## [Goal of the exercise]
An exact copy of the data is needed, one that excludes all pictures.

[Extracted records]

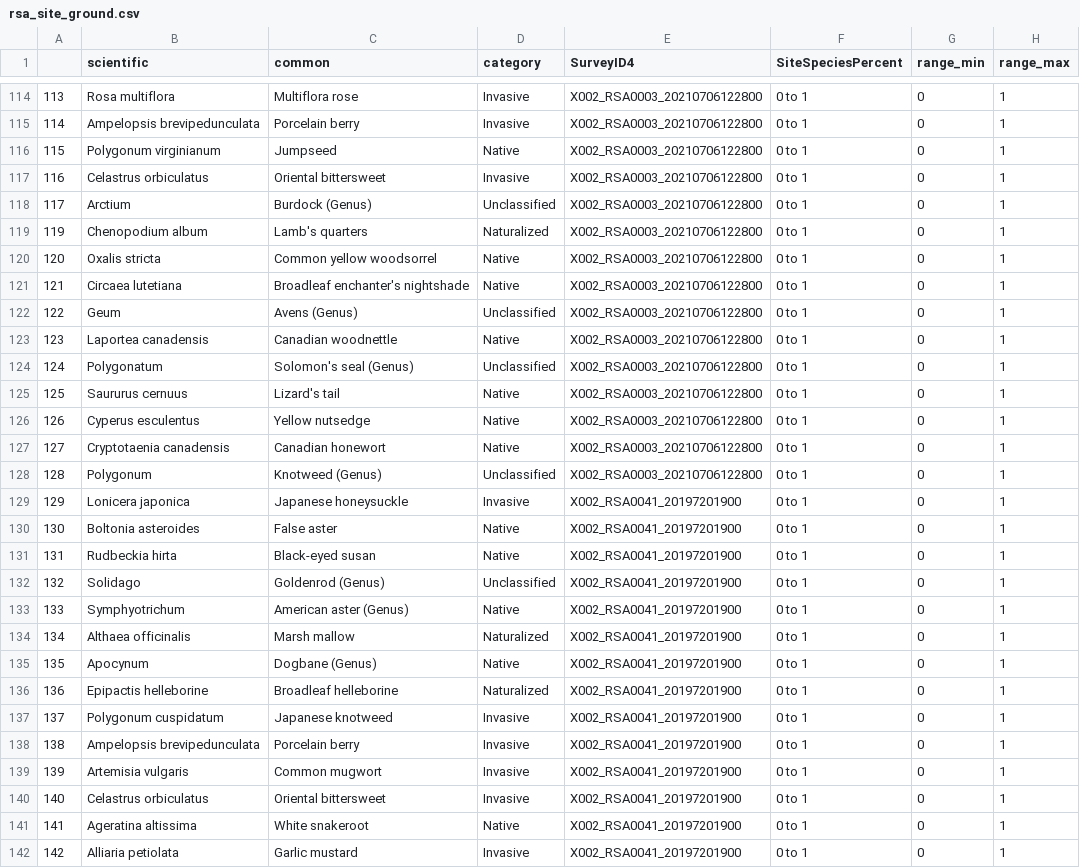
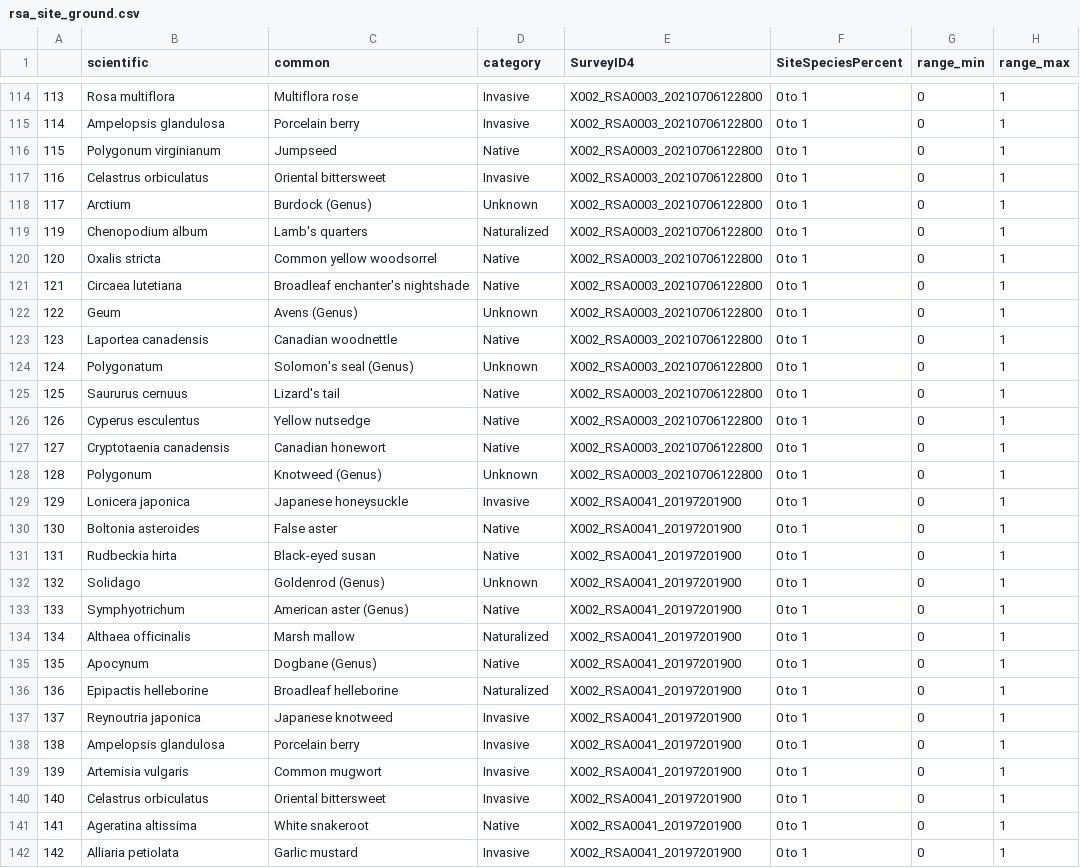
Before and after one commit to 777snow777/bronx-river-map, a CSV file: public/rsa_site_ground.csv, drawn as a sheet; only a part is shown, gaps mark what is left out; the diff covers the shown part only.

```diff
--- a/public/rsa_site_ground.csv
+++ b/public/rsa_site_ground.csv
@@ -114,6 +114,6 @@
 113,Rosa multiflora,Multiflora rose,Invasive,X002_RSA0003_20210706122800,0 to 1,0,1
-114,Ampelopsis brevipedunculata,Porcelain berry,Invasive,X002_RSA0003_20210706122800,0 to 1,0,1
+114,Ampelopsis glandulosa,Porcelain berry,Invasive,X002_RSA0003_20210706122800,0 to 1,0,1
 115,Polygonum virginianum,Jumpseed,Native,X002_RSA0003_20210706122800,0 to 1,0,1
 116,Celastrus orbiculatus,Oriental bittersweet,Invasive,X002_RSA0003_20210706122800,0 to 1,0,1
-117,Arctium,Burdock (Genus),Unclassified,X002_RSA0003_20210706122800,0 to 1,0,1
+117,Arctium,Burdock (Genus),Unknown,X002_RSA0003_20210706122800,0 to 1,0,1
 119,Chenopodium album,Lamb's quarters,Naturalized,X002_RSA0003_20210706122800,0 to 1,0,1
@@ -121,5 +121,5 @@
 121,Circaea lutetiana,Broadleaf enchanter's nightshade,Native,X002_RSA0003_20210706122800,0 to 1,0,1
-122,Geum,Avens (Genus),Unclassified,X002_RSA0003_20210706122800,0 to 1,0,1
+122,Geum,Avens (Genus),Unknown,X002_RSA0003_20210706122800,0 to 1,0,1
 123,Laportea canadensis,Canadian woodnettle,Native,X002_RSA0003_20210706122800,0 to 1,0,1
-124,Polygonatum,Solomon's seal (Genus),Unclassified,X002_RSA0003_20210706122800,0 to 1,0,1
+124,Polygonatum,Solomon's seal (Genus),Unknown,X002_RSA0003_20210706122800,0 to 1,0,1
 125,Saururus cernuus,Lizard's tail,Native,X002_RSA0003_20210706122800,0 to 1,0,1
@@ -127,3 +127,3 @@
 127,Cryptotaenia canadensis,Canadian honewort,Native,X002_RSA0003_20210706122800,0 to 1,0,1
-128,Polygonum,Knotweed (Genus),Unclassified,X002_RSA0003_20210706122800,0 to 1,0,1
+128,Polygonum,Knotweed (Genus),Unknown,X002_RSA0003_20210706122800,0 to 1,0,1
 129,Lonicera japonica,Japanese honeysuckle,Invasive,X002_RSA0041_20197201900,0 to 1,0,1
@@ -131,3 +131,3 @@
 131,Rudbeckia hirta,Black-eyed susan,Native,X002_RSA0041_20197201900,0 to 1,0,1
-132,Solidago,Goldenrod (Genus),Unclassified,X002_RSA0041_20197201900,0 to 1,0,1
+132,Solidago,Goldenrod (Genus),Unknown,X002_RSA0041_20197201900,0 to 1,0,1
 133,Symphyotrichum,American aster (Genus),Native,X002_RSA0041_20197201900,0 to 1,0,1
@@ -136,4 +136,4 @@
 136,Epipactis helleborine,Broadleaf helleborine,Naturalized,X002_RSA0041_20197201900,0 to 1,0,1
-137,Polygonum cuspidatum,Japanese knotweed,Invasive,X002_RSA0041_20197201900,0 to 1,0,1
-138,Ampelopsis brevipedunculata,Porcelain berry,Invasive,X002_RSA0041_20197201900,0 to 1,0,1
+137,Reynoutria japonica,Japanese knotweed,Invasive,X002_RSA0041_20197201900,0 to 1,0,1
+138,Ampelopsis glandulosa,Porcelain berry,Invasive,X002_RSA0041_20197201900,0 to 1,0,1
 139,Artemisia vulgaris,Common mugwort,Invasive,X002_RSA0041_20197201900,0 to 1,0,1
```
Also changed, not shown: 82 edited cells elsewhere in this file, public/rsa_site_woody.csv, 20 other files.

## [Task answer]
Before and after one commit to 777snow777/bronx-river-map, a CSV file: public/rsa_site_ground.csv, drawn as a sheet; only a part is shown, gaps mark what is left out; the diff covers the shown part only.

```diff
--- a/public/rsa_site_ground.csv
+++ b/public/rsa_site_ground.csv
@@ -114,6 +114,6 @@
 113,Rosa multiflora,Multiflora rose,Invasive,X002_RSA0003_20210706122800,0 to 1,0,1
-114,Ampelopsis brevipedunculata,Porcelain berry,Invasive,X002_RSA0003_20210706122800,0 to 1,0,1
+114,Ampelopsis glandulosa,Porcelain berry,Invasive,X002_RSA0003_20210706122800,0 to 1,0,1
 115,Polygonum virginianum,Jumpseed,Native,X002_RSA0003_20210706122800,0 to 1,0,1
 116,Celastrus orbiculatus,Oriental bittersweet,Invasive,X002_RSA0003_20210706122800,0 to 1,0,1
-117,Arctium,Burdock (Genus),Unclassified,X002_RSA0003_20210706122800,0 to 1,0,1
+117,Arctium,Burdock (Genus),Unknown,X002_RSA0003_20210706122800,0 to 1,0,1
 119,Chenopodium album,Lamb's quarters,Naturalized,X002_RSA0003_20210706122800,0 to 1,0,1
@@ -121,5 +121,5 @@
 121,Circaea lutetiana,Broadleaf enchanter's nightshade,Native,X002_RSA0003_20210706122800,0 to 1,0,1
-122,Geum,Avens (Genus),Unclassified,X002_RSA0003_20210706122800,0 to 1,0,1
+122,Geum,Avens (Genus),Unknown,X002_RSA0003_20210706122800,0 to 1,0,1
 123,Laportea canadensis,Canadian woodnettle,Native,X002_RSA0003_20210706122800,0 to 1,0,1
-124,Polygonatum,Solomon's seal (Genus),Unclassified,X002_RSA0003_20210706122800,0 to 1,0,1
+124,Polygonatum,Solomon's seal (Genus),Unknown,X002_RSA0003_20210706122800,0 to 1,0,1
 125,Saururus cernuus,Lizard's tail,Native,X002_RSA0003_20210706122800,0 to 1,0,1
@@ -127,3 +127,3 @@
 127,Cryptotaenia canadensis,Canadian honewort,Native,X002_RSA0003_20210706122800,0 to 1,0,1
-128,Polygonum,Knotweed (Genus),Unclassified,X002_RSA0003_20210706122800,0 to 1,0,1
+128,Polygonum,Knotweed (Genus),Unknown,X002_RSA0003_20210706122800,0 to 1,0,1
 129,Lonicera japonica,Japanese honeysuckle,Invasive,X002_RSA0041_20197201900,0 to 1,0,1
@@ -131,3 +131,3 @@
 131,Rudbeckia hirta,Black-eyed susan,Native,X002_RSA0041_20197201900,0 to 1,0,1
-132,Solidago,Goldenrod (Genus),Unclassified,X002_RSA0041_20197201900,0 to 1,0,1
+132,Solidago,Goldenrod (Genus),Unknown,X002_RSA0041_20197201900,0 to 1,0,1
 133,Symphyotrichum,American aster (Genus),Native,X002_RSA0041_20197201900,0 to 1,0,1
@@ -136,4 +136,4 @@
 136,Epipactis helleborine,Broadleaf helleborine,Naturalized,X002_RSA0041_20197201900,0 to 1,0,1
-137,Polygonum cuspidatum,Japanese knotweed,Invasive,X002_RSA0041_20197201900,0 to 1,0,1
-138,Ampelopsis brevipedunculata,Porcelain berry,Invasive,X002_RSA0041_20197201900,0 to 1,0,1
+137,Reynoutria japonica,Japanese knotweed,Invasive,X002_RSA0041_20197201900,0 to 1,0,1
+138,Ampelopsis glandulosa,Porcelain berry,Invasive,X002_RSA0041_20197201900,0 to 1,0,1
 139,Artemisia vulgaris,Common mugwort,Invasive,X002_RSA0041_20197201900,0 to 1,0,1
```
Also changed, not shown: 82 edited cells elsewhere in this file, public/rsa_site_woody.csv, 20 other files.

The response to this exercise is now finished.